▸ **THE TASK**
Each line of the records has to be copied exactly, though the pictures must be left out.

== Segment start ==

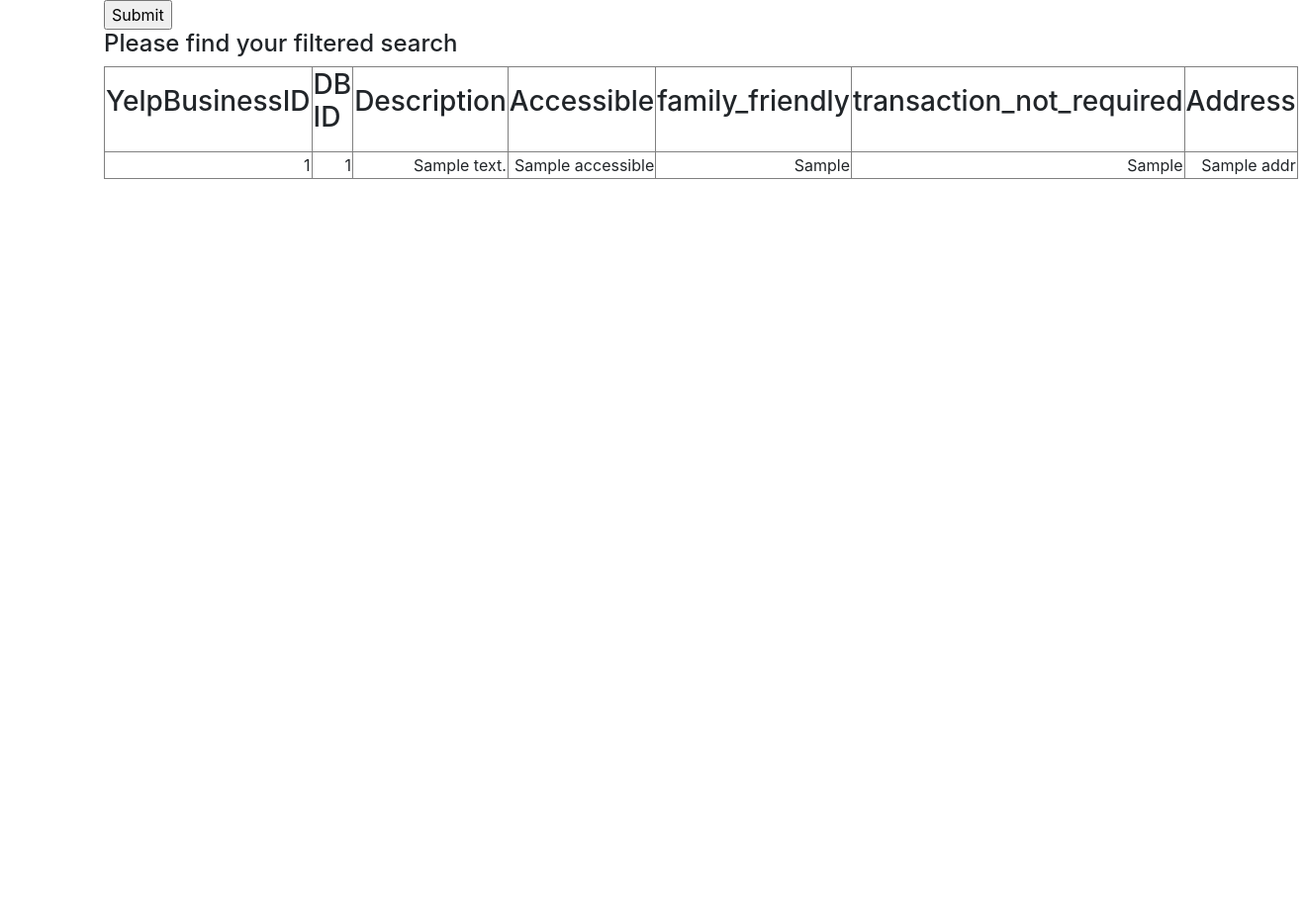
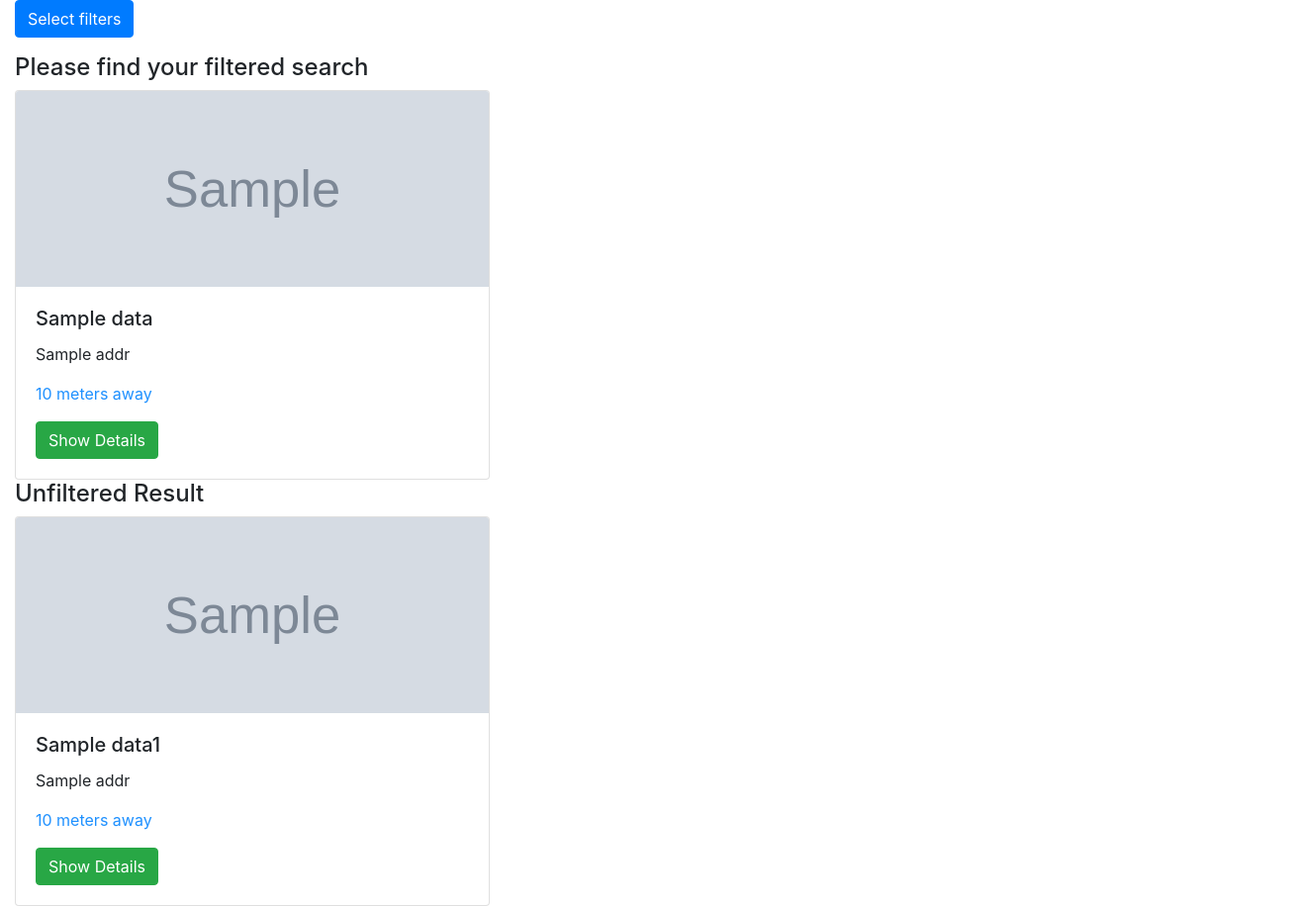
Before and after one commit to jonrblue/Team2, a Django app: template teamtwo/naturescall/templates/naturescall/filtered_search.html in a window 1320 px wide. Shown: the part 56-972 px from the top of the page at 99% size. Before the commit the page ends 237 px from the top, so only its background shows below. Run offline with Django 3.2, Linux system fonts and the light colour scheme; the template is opened without the code that fills it: most values are stand-ins (such as "Sample title", 1, 10 or a date in 2020); grey boxes marked "Sample" are stand-in pictures; some libraries are stand-ins or nearby versions.

Commit message:
filter feature

```diff
--- a/teamtwo/accounts/views.py
+++ b/teamtwo/accounts/views.py
@@ -14,6 +14,7 @@ from django.utils.encoding import force_bytes, force_text
 from django.core.mail import EmailMessage
 from .forms import ProfileUpdateForm, UserUpdateForm
 from django.contrib.auth.decorators import login_required
+
 
 # Create your views here.
 def signup(request):
--- a/teamtwo/naturescall/filters.py
+++ b/teamtwo/naturescall/filters.py
@@ -1,5 +1,5 @@
 import django_filters
-from .models import *
+from .models import Restroom
 from django_filters.widgets import BooleanWidget
 
 
--- a/teamtwo/naturescall/templates/naturescall/filtered_search.html
+++ b/teamtwo/naturescall/templates/naturescall/filtered_search.html
@@ -1,32 +1,56 @@
 {% extends "naturescall/index.html" %}
 {% block content %}
-<div class="container">
-<form method="get">
-	{{ tableFilter.form.as_p }}
-	<input type="submit" />
+<div class="container-fluid">
+	<p>
+	<a class="btn btn-primary" data-toggle="collapse" href="#collapseExample" role="button" aria-expanded="false" aria-controls="collapseExample">Select filters</a>
+	</p>
+	<div class="collapse" id="collapseExample">
+		<div class="card card-body">
+			<form class="form-inline my-2 my-lg-0" method="GET" enctype="multipart/form-data">
+				{% csrf_token %}
+				<fieldset class="form-group">
+					<input class="form-control mr-sm-2" type="search" placeholder="Search Location" name = "filtered" required="required">
+					{{ tableFilter.form.as_p }}
+				</fieldset>
+				<button href="{% url 'naturescall:filter_restroom'%}" class="btn btn-outline-success my-2 my-sm-0" type="submit">Search</button>
+			</form>
+		</div>
+	</div>
+
 </form>
-<h4>Please find your filtered search</h4>
-<table width="900", border="1">
-	<tr>
-		<th><label for='yelp_id'><h3>YelpBusinessID</h3></label></th>
-		<th><label for='id'><h3>DB ID</h3></label></th>
-		<th><label for='Description'><h3>Description</h3></label></th>
-		<th><label for='accessible'><h3>Accessible</h3></label></th>
-		<th><label for='family_friendly'><h3>family_friendly</h3></label></th>
-		<th><label for='transaction_not_required'><h3>transaction_not_required</h3></label></th>
-		<th><label for='address'><h3>Address</h3> </th>
-	</tr>
-	{% for d in data %}
-	<tr>
-		<td align='right'> {{ d.id }} </td>
-		<td align='right'>{{d.db_id}}</td>
-		<td align='right'> {{ d.description }} </td>
-		<td align='right'> {{ d.accessible }} </td>
-		<td align='right'> {{ d.family_friendly }} </td>
-		<td align='right'> {{ d.transaction_not_required }} </td>
-		<td align='right'> {{ d.addr }} </td>
-	</tr>
+	{% if data %}
+	<h4>Please find your filtered search</h4>
+	{% for d in data%}
+	<div class="card" style="width: 30rem;">
+		<img class="card-img-top" src={{d.image_url}} alt="Card image cap" style= "width:100%; height:15vw; object-fit: cover;">
+		<div class="card-body">
+			<h5 class="card-title">{{d.name}}</h5>
+			<p class="card-text">{{d.addr}}</p>
+			<p class="card-text" style="color:DodgerBlue;">{{d.distance}} meters away</p>
+			<a href="{% url 'naturescall:restroom_detail' d.db_id %}" class="btn btn-success">Show Details</a>
+		</div>
+	</div>
 	{% endfor %}
-</table>
+	{% endif %}
+	{% if data1 %}
+	<h4> Unfiltered Result </h4>
+	{% for d in data1%}
+	<div class="card" style="width: 30rem;">
+		<img class="card-img-top" src={{d.image_url}} alt="Card image cap" style= "width:100%; height:15vw; object-fit: cover;">
+		<div class="card-body">
+			<h5 class="card-title">{{d.name}}</h5>
+			<p class="card-text">{{d.addr}}</p>
+			<p class="card-text" style="color:DodgerBlue;">{{d.distance}} meters away</p>
+			{% if d.db_id %}
+			<a href="{% url 'naturescall:restroom_detail' d.db_id %}" class="btn btn-success">Show Details</a>
+			{% else %}
+			<a href="{% url 'naturescall:add_restroom' d.id %}" class="btn btn-info">Add Restroom</a>
+			{% endif %}
+		</div>
+	</div>
+	{% endfor %}
+	{% else %}
+	<h3>Location Not Found</h3>
+	{% endif %}
 </div>
 {% endblock %}
```
Also changed, not shown: teamtwo/naturescall/tests.py (+72 -4 lines), teamtwo/naturescall/views.py (+64 -21 lines), teamtwo/teamtwo/settings.py (line endings or trailing spaces).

== Segment end ==

▸ **EXERCISE ANSWER**
Before and after one commit to jonrblue/Team2, a Django app: template teamtwo/naturescall/templates/naturescall/filtered_search.html in a window 1320 px wide. Shown: the part 56-972 px from the top of the page at 99% size. Before the commit the page ends 237 px from the top, so only its background shows below. Run offline with Django 3.2, Linux system fonts and the light colour scheme; the template is opened without the code that fills it: most values are stand-ins (such as "Sample title", 1, 10 or a date in 2020); grey boxes marked "Sample" are stand-in pictures; some libraries are stand-ins or nearby versions.

Commit message:
filter feature

```diff
--- a/teamtwo/accounts/views.py
+++ b/teamtwo/accounts/views.py
@@ -14,6 +14,7 @@ from django.utils.encoding import force_bytes, force_text
 from django.core.mail import EmailMessage
 from .forms import ProfileUpdateForm, UserUpdateForm
 from django.contrib.auth.decorators import login_required
+
 
 # Create your views here.
 def signup(request):
--- a/teamtwo/naturescall/filters.py
+++ b/teamtwo/naturescall/filters.py
@@ -1,5 +1,5 @@
 import django_filters
-from .models import *
+from .models import Restroom
 from django_filters.widgets import BooleanWidget
 
 
--- a/teamtwo/naturescall/templates/naturescall/filtered_search.html
+++ b/teamtwo/naturescall/templates/naturescall/filtered_search.html
@@ -1,32 +1,56 @@
 {% extends "naturescall/index.html" %}
 {% block content %}
-<div class="container">
-<form method="get">
-	{{ tableFilter.form.as_p }}
-	<input type="submit" />
+<div class="container-fluid">
+	<p>
+	<a class="btn btn-primary" data-toggle="collapse" href="#collapseExample" role="button" aria-expanded="false" aria-controls="collapseExample">Select filters</a>
+	</p>
+	<div class="collapse" id="collapseExample">
+		<div class="card card-body">
+			<form class="form-inline my-2 my-lg-0" method="GET" enctype="multipart/form-data">
+				{% csrf_token %}
+				<fieldset class="form-group">
+					<input class="form-control mr-sm-2" type="search" placeholder="Search Location" name = "filtered" required="required">
+					{{ tableFilter.form.as_p }}
+				</fieldset>
+				<button href="{% url 'naturescall:filter_restroom'%}" class="btn btn-outline-success my-2 my-sm-0" type="submit">Search</button>
+			</form>
+		</div>
+	</div>
+
 </form>
-<h4>Please find your filtered search</h4>
-<table width="900", border="1">
-	<tr>
-		<th><label for='yelp_id'><h3>YelpBusinessID</h3></label></th>
-		<th><label for='id'><h3>DB ID</h3></label></th>
-		<th><label for='Description'><h3>Description</h3></label></th>
-		<th><label for='accessible'><h3>Accessible</h3></label></th>
-		<th><label for='family_friendly'><h3>family_friendly</h3></label></th>
-		<th><label for='transaction_not_required'><h3>transaction_not_required</h3></label></th>
-		<th><label for='address'><h3>Address</h3> </th>
-	</tr>
-	{% for d in data %}
-	<tr>
-		<td align='right'> {{ d.id }} </td>
-		<td align='right'>{{d.db_id}}</td>
-		<td align='right'> {{ d.description }} </td>
-		<td align='right'> {{ d.accessible }} </td>
-		<td align='right'> {{ d.family_friendly }} </td>
-		<td align='right'> {{ d.transaction_not_required }} </td>
-		<td align='right'> {{ d.addr }} </td>
-	</tr>
+	{% if data %}
+	<h4>Please find your filtered search</h4>
+	{% for d in data%}
+	<div class="card" style="width: 30rem;">
+		<img class="card-img-top" src={{d.image_url}} alt="Card image cap" style= "width:100%; height:15vw; object-fit: cover;">
+		<div class="card-body">
+			<h5 class="card-title">{{d.name}}</h5>
+			<p class="card-text">{{d.addr}}</p>
+			<p class="card-text" style="color:DodgerBlue;">{{d.distance}} meters away</p>
+			<a href="{% url 'naturescall:restroom_detail' d.db_id %}" class="btn btn-success">Show Details</a>
+		</div>
+	</div>
 	{% endfor %}
-</table>
+	{% endif %}
+	{% if data1 %}
+	<h4> Unfiltered Result </h4>
+	{% for d in data1%}
+	<div class="card" style="width: 30rem;">
+		<img class="card-img-top" src={{d.image_url}} alt="Card image cap" style= "width:100%; height:15vw; object-fit: cover;">
+		<div class="card-body">
+			<h5 class="card-title">{{d.name}}</h5>
+			<p class="card-text">{{d.addr}}</p>
+			<p class="card-text" style="color:DodgerBlue;">{{d.distance}} meters away</p>
+			{% if d.db_id %}
+			<a href="{% url 'naturescall:restroom_detail' d.db_id %}" class="btn btn-success">Show Details</a>
+			{% else %}
+			<a href="{% url 'naturescall:add_restroom' d.id %}" class="btn btn-info">Add Restroom</a>
+			{% endif %}
+		</div>
+	</div>
+	{% endfor %}
+	{% else %}
+	<h3>Location Not Found</h3>
+	{% endif %}
 </div>
 {% endblock %}
```
Also changed, not shown: teamtwo/naturescall/tests.py (+72 -4 lines), teamtwo/naturescall/views.py (+64 -21 lines), teamtwo/teamtwo/settings.py (line endings or trailing spaces).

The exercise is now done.